▶ **PROBLEM DESCRIPTION**
Return every entry below word for word and leave out any picture.
(RECORDED INFORMATION)
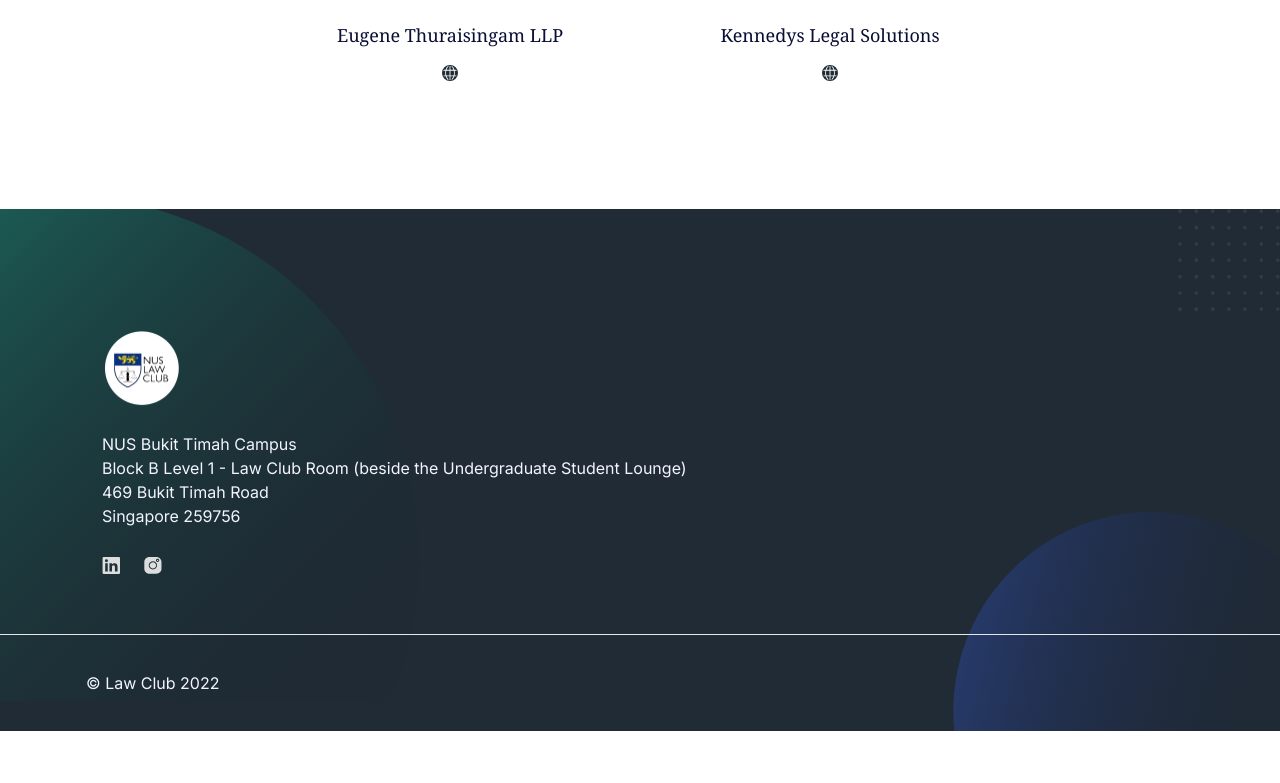
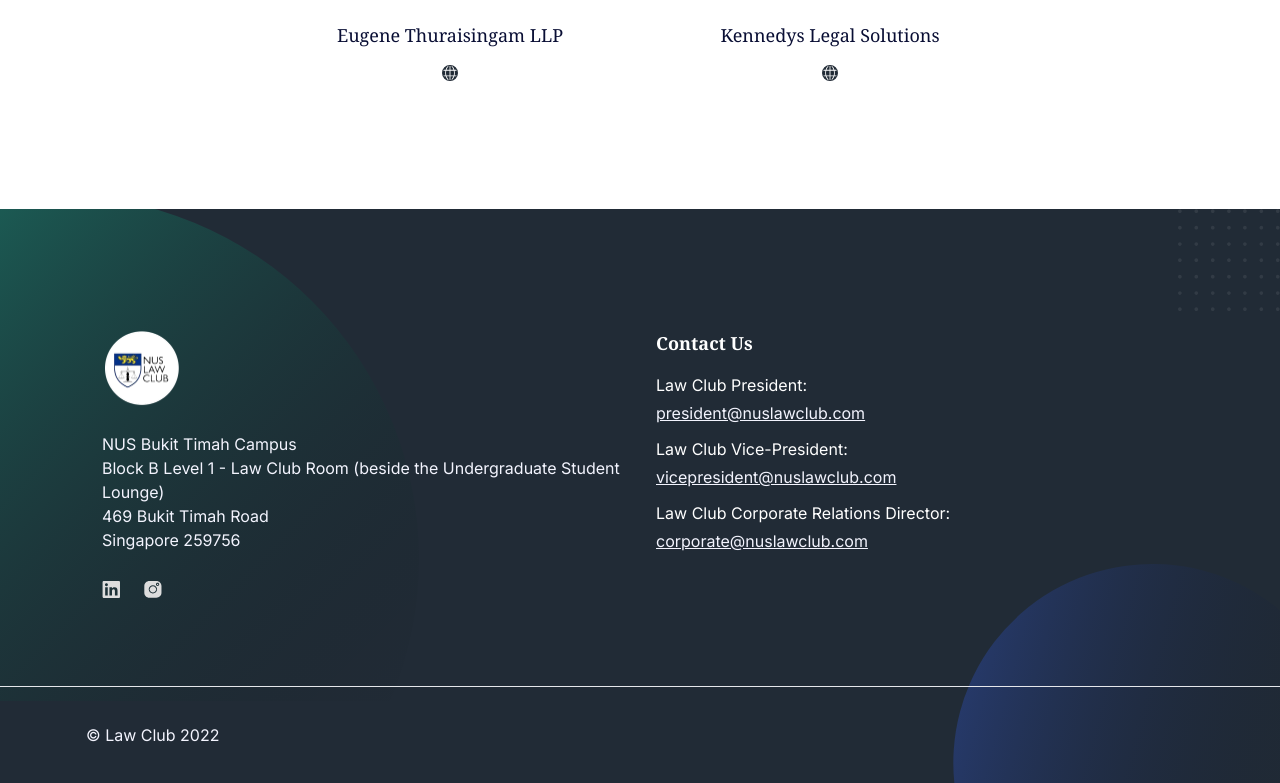
Before and after one commit to nuslawclub/lawclub-temp, a website: page index.html in a window 1280 px wide. Shown: the part 5666-6449 px from the top of the page. Before the commit the page ends 6397 px from the top, so only its background shows below. Drawn offline with Linux system fonts and the light colour scheme.

Commit message:
adding relevant email

```diff
--- a/index.html
+++ b/index.html
@@ -3100,7 +3100,7 @@
     >
       <div class="container">
         <div class="flex flex-wrap">
-          <div class="w-full px-4">
+          <div class="w-full md:w-1/2 px-4 mb-7">
             <div class="w-full">
               <div class="w-2 h-auto">
                 <img
@@ -3153,6 +3153,59 @@
                   </svg>
                 </a>
               </div>
+            </div>
+          </div>
+
+          <div class="w-full md:w-1/2 px-4">
+            <div class="w-full mb-10">
+              <h4 class="text-white text-lg font-semibold mb-4">Contact Us</h4>
+              <ul>
+                <li>
+                  <p class="text-white">Law Club President:</p>
+                  <a
+                    href="mailto:president@nuslawclub.com"
+                    class="
+                      inline-block
+                      text-base text-[#f3f4fe]
+                      hover:text-primary
+                      leading-loose
+                      mb-2
+                    "
+                  >
+                    president@nuslawclub.com
+                  </a>
+                </li>
+                <li>
+                  <p class="text-white">Law Club Vice-President:</p>
+                  <a
+                    href="mailto:vicepresident@nuslawclub.com"
+                    class="
+                      inline-block
+                      text-base text-[#f3f4fe]
+                      hover:text-primary
+                      leading-loose
+                      mb-2
+                    "
+                  >
+                    vicepresident@nuslawclub.com
+                  </a>
+                </li>
+                <li>
+                  <p class="text-white">Law Club Corporate Relations Director:</p>
+                  <a
+                    href="javascript:void(0)"
+                    class="
+                      inline-block
+                      text-base text-[#f3f4fe]
+                      hover:text-primary
+                      leading-loose
+                      mb-2
+                    "
+                  >
+                    corporate@nuslawclub.com
+                  </a>
+                </li>
+              </ul>
             </div>
           </div>
         </div>
```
(End RECORDED INFORMATION)
▶ **RESULT**
Before and after one commit to nuslawclub/lawclub-temp, a website: page index.html in a window 1280 px wide. Shown: the part 5666-6449 px from the top of the page. Before the commit the page ends 6397 px from the top, so only its background shows below. Drawn offline with Linux system fonts and the light colour scheme.

Commit message:
adding relevant email

```diff
--- a/index.html
+++ b/index.html
@@ -3100,7 +3100,7 @@
     >
       <div class="container">
         <div class="flex flex-wrap">
-          <div class="w-full px-4">
+          <div class="w-full md:w-1/2 px-4 mb-7">
             <div class="w-full">
               <div class="w-2 h-auto">
                 <img
@@ -3153,6 +3153,59 @@
                   </svg>
                 </a>
               </div>
+            </div>
+          </div>
+
+          <div class="w-full md:w-1/2 px-4">
+            <div class="w-full mb-10">
+              <h4 class="text-white text-lg font-semibold mb-4">Contact Us</h4>
+              <ul>
+                <li>
+                  <p class="text-white">Law Club President:</p>
+                  <a
+                    href="mailto:president@nuslawclub.com"
+                    class="
+                      inline-block
+                      text-base text-[#f3f4fe]
+                      hover:text-primary
+                      leading-loose
+                      mb-2
+                    "
+                  >
+                    president@nuslawclub.com
+                  </a>
+                </li>
+                <li>
+                  <p class="text-white">Law Club Vice-President:</p>
+                  <a
+                    href="mailto:vicepresident@nuslawclub.com"
+                    class="
+                      inline-block
+                      text-base text-[#f3f4fe]
+                      hover:text-primary
+                      leading-loose
+                      mb-2
+                    "
+                  >
+                    vicepresident@nuslawclub.com
+                  </a>
+                </li>
+                <li>
+                  <p class="text-white">Law Club Corporate Relations Director:</p>
+                  <a
+                    href="javascript:void(0)"
+                    class="
+                      inline-block
+                      text-base text-[#f3f4fe]
+                      hover:text-primary
+                      leading-loose
+                      mb-2
+                    "
+                  >
+                    corporate@nuslawclub.com
+                  </a>
+                </li>
+              </ul>
             </div>
           </div>
         </div>
```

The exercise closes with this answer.